It seems difficult to get adults interested in magic. After all, magic's something that intrigues, amazes and even challenges kids to reconsider what they deem possible. Once they grow up to discover that there are methods behind the mesmerizing, however, their fascination should seemingly dissipate to the point of disinterest. Which is why a weekly magic and entertainment show in SoHo that appeals to adults sounds like nothing more than a chance for people to re-experience the innocence, naïveté and sense of wonder of their younger years. Yet, as it turns out, it's more an opportunity to see how great performers can have you believing in magic again.
Monday Night Magic at The Bleecker Street Theatre brings together magicians of different pursuits and persuasions to show off their own brands of entertainment. While performers relied heavily on sleight of hand and props to do their tricks, it was their abilities to grab and hang onto the audience between tricks and skits that really resonated with me. Moreover, on the night I attended the show, three different performers and the host each demonstrated his own flair for theatrics, rife with comedy and surprise.
Whether their segments appealed to kids (R.J. Lewis), college-aged and young professionals (Michael DuBois), or cruise ship enthusiasts (Devlin), each performer appealed directly to his audience. That's what's so remarkable about this regular show -- people of all ages and interests sat alongside each other for over two hours enjoying a variety of different tricks. It was DuBois' performance that really hammered this point home as he showed off his unicycling and juggling skills while making some crude jokes to the delight of the audience. DuBois' act perfectly combines fun elements designed for all ages. The rest of the cast of occasional performers surely match the same intensity and mission that this group embodied for their performances.
Magic comes alive again every week. Even if you don't find yourself obsessed with figuring out how certain tricks were done -- Note: The illusions are always more original than the explanations -- you will find yourself amazed by how fast the performers work and the amount of time that must have gone into perfecting their acts. When it comes down to it, after all the theatrics and misdirection, Devlin doesn't do much magic at all. But thanks to his theatrical prowess you barely even notice.

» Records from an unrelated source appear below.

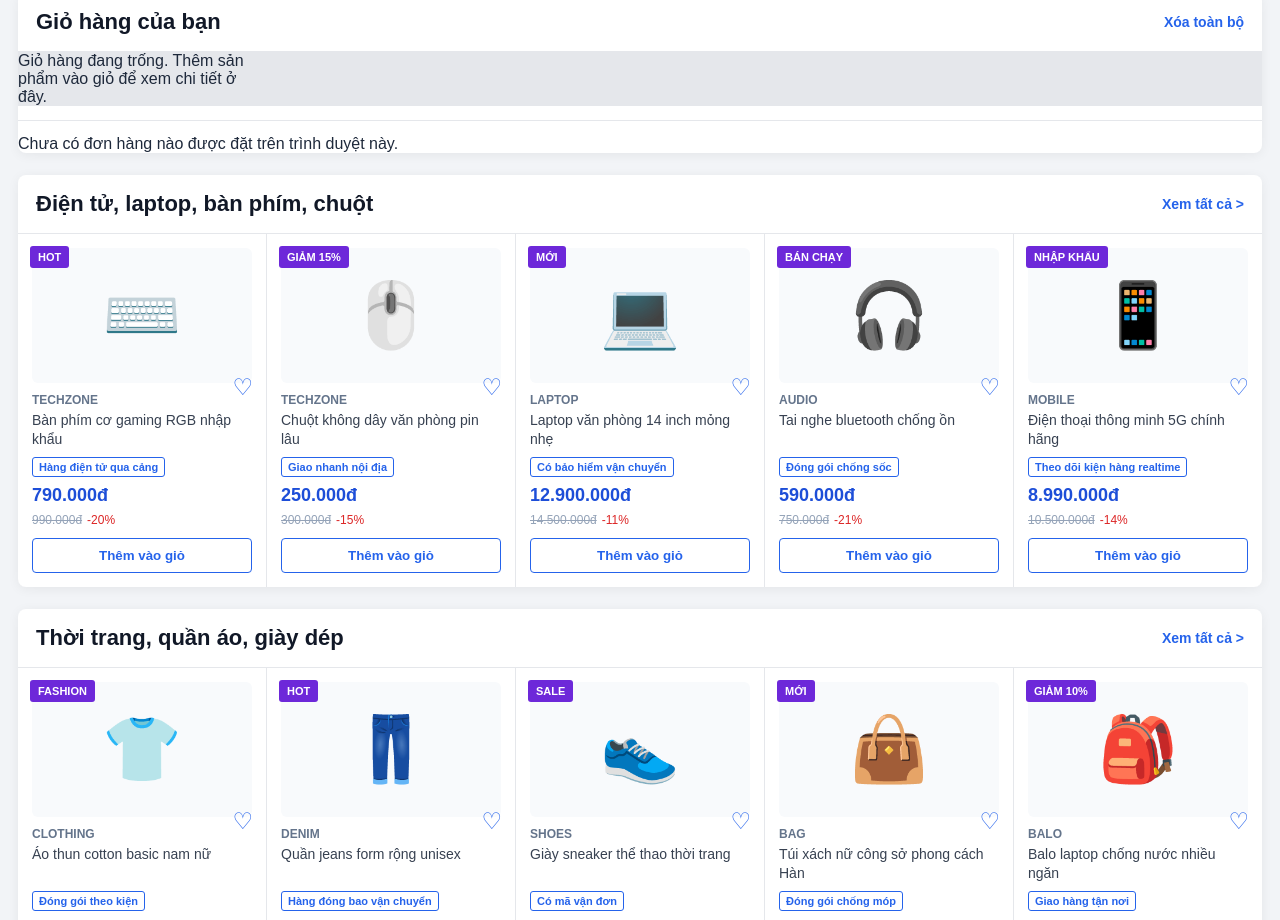
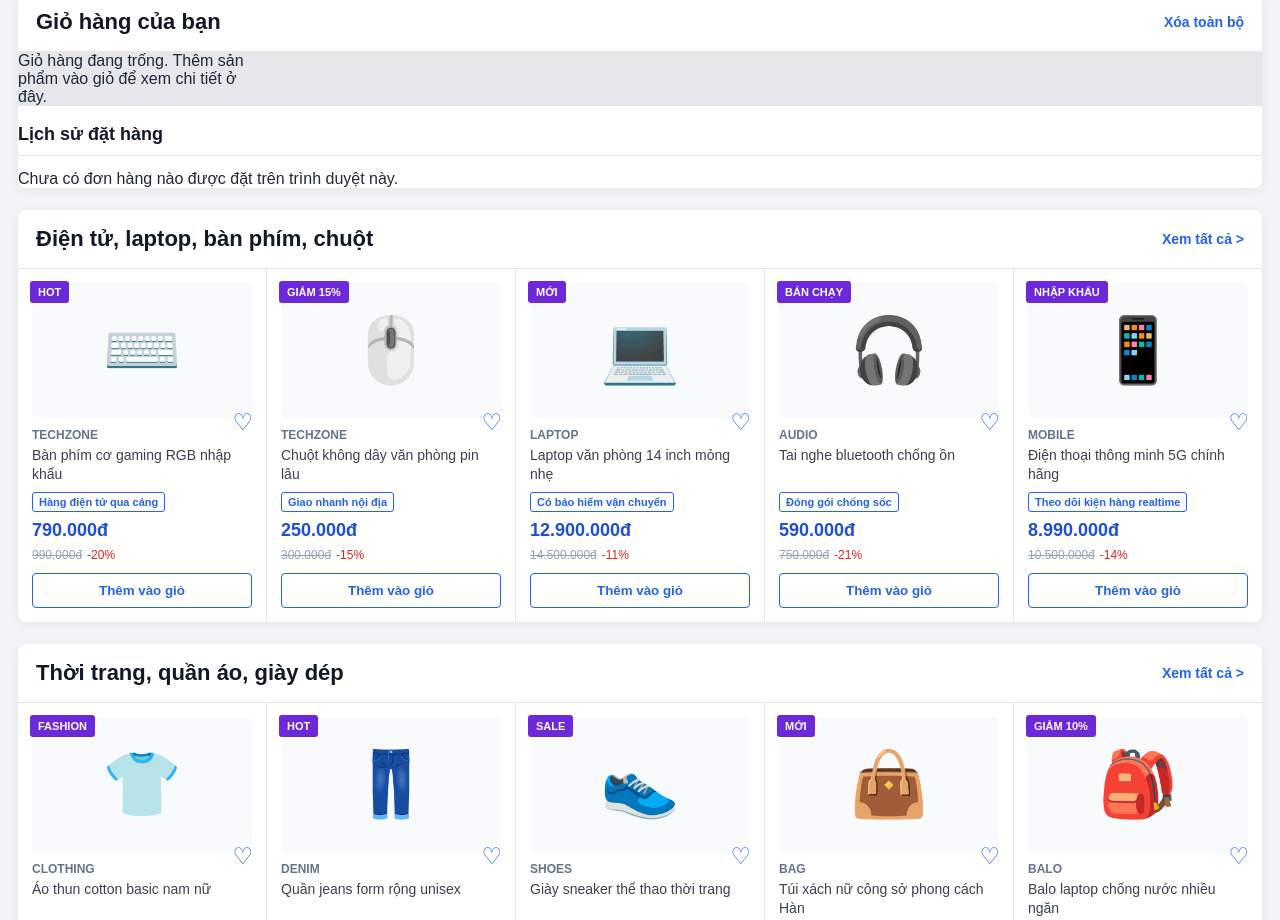
Before and after one commit to kiet62/do-an-ai-, a website: page index.html in a window 1280 px wide. Shown: the part 862-1782 px from the top of the page. Drawn offline with Linux system fonts and the light colour scheme.

Commit message:
Add files via upload

```diff
--- a/index.html
+++ b/index.html
@@ -87,6 +87,7 @@
     <div class="product-grid" id="cartContent"><p>Giỏ hàng đang trống. Thêm sản phẩm vào giỏ để xem chi tiết ở đây.</p></div>
     <div class="cart-summary" id="cartSummary"></div>
     <div class="result-box" id="checkoutResult"></div>
+    <h3 class="order-history-title">Lịch sử đặt hàng</h3>
     <div class="order-history" id="orderHistory"></div>
   </section>
 
--- a/style.css
+++ b/style.css
@@ -74,7 +74,8 @@ button{font-family:inherit}
 .checkout-form select{appearance:none}
 .cart-actions{display:flex;align-items:center;gap:8px;flex-wrap:wrap;justify-content:flex-end}
 .qty-btn{width:34px;height:34px;border:1px solid #cbd5e1;border-radius:6px;background:white;color:#111827;font-weight:bold;cursor:pointer}
-.order-history{margin-top:14px;border-top:1px solid #e5e7eb;padding-top:14px}
+.order-history-title{margin:18px 0 0;font-size:18px;color:#111827}
+.order-history{margin-top:10px;border-top:1px solid #e5e7eb;padding-top:14px}
 .order-history-item{display:flex;align-items:center;justify-content:space-between;gap:12px;padding:12px 0;border-bottom:1px solid #eef2f7}
 .order-history-item:last-child{border-bottom:none}
 .order-history-item small{color:#64748b}
```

Returning to magic after childhood may sound juvenile to some, but it's a different experience entirely once you stop trying to understand and solve the trick and instead turn your attention to the craft of magic. Lewis, for instance, can keep a young volunteer engaged and focused on his instructions in a way that every parent would be envious. Onlookers like me found themselves marveling at how well the performers work with the crowd to keep them entertained. At Monday Night Magic, you'll find yourself less intrigued by the tricks and deception and more drawn to the methods and strategies employed by the performers themselves. That's where the real magic resides -- in their personalities, enthusiasm,\ and commitment to helping everyone recapture some sense of wonder.